Xbox Series X Could Eventually Power xCloud Service

Microsoft could be using next-gen hardware to power their ambitious xCloud cloud gaming service.

Xbox Series X
Photo: Microsoft

Microsoft intends to upgrade its xCloud gaming service with Xbox Series X technology starting next year according to a new report by The Verge.

As the report notes, Microsoft plans to use Xbox One S consoles as server blades when the xCloud service is formally launched later this year. However, the company seemingly plans on upgrading the core technology that powers that service not long after its official debut.

According to a source that The Verge says is “familiar with Microsoft’s plans,” the company has already begun experimenting with the idea of using PC server blades for streaming PC games via the xCloud service. However, it seems that the longer-term plan could involve using Xbox Series X units in a capacity similar to how they plan on using Xbox One S consoles when xCloud launches. That swap is expected to occur in 2021.

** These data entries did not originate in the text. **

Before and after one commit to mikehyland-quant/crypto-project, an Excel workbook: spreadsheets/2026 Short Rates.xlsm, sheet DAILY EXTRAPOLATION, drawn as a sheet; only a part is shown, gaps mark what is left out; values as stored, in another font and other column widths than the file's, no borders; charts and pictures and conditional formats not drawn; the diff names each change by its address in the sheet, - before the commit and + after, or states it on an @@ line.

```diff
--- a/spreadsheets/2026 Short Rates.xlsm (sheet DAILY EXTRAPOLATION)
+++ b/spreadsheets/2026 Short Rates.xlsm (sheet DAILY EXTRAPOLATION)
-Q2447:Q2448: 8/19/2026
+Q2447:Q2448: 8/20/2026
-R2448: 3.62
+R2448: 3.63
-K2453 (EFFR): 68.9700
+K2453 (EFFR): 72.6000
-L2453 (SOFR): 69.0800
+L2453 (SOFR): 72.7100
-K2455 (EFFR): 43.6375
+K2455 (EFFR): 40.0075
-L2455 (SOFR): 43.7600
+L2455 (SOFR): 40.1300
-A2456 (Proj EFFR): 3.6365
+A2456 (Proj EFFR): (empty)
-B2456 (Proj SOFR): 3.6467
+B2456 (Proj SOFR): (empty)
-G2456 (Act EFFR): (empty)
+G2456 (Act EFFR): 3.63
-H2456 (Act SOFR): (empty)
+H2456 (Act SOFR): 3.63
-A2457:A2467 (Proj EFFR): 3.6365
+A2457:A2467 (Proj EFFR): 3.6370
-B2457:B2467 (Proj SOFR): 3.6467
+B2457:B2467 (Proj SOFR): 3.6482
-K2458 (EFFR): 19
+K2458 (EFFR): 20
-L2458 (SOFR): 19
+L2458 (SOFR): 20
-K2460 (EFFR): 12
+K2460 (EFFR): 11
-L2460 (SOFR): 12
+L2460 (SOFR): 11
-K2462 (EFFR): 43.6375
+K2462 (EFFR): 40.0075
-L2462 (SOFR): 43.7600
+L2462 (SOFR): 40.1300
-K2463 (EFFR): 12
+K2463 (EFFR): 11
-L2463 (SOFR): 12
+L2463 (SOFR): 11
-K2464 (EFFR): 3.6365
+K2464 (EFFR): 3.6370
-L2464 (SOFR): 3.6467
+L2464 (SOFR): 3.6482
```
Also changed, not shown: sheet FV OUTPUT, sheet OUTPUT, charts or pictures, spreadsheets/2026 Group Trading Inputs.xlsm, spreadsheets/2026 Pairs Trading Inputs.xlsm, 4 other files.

There are a couple of possibilities you can take away from this information. The first involves Microsoft’s continued experimentation with xCloud for PC. While the nature of xCloud’s cloud streaming service means that’s it’s only natural that the idea would be for you to be able to stream your Xbox games to your PC, the idea that they could be looking for dedicated PC servers to power at least part of the service suggests that’s not the extent of their intentions.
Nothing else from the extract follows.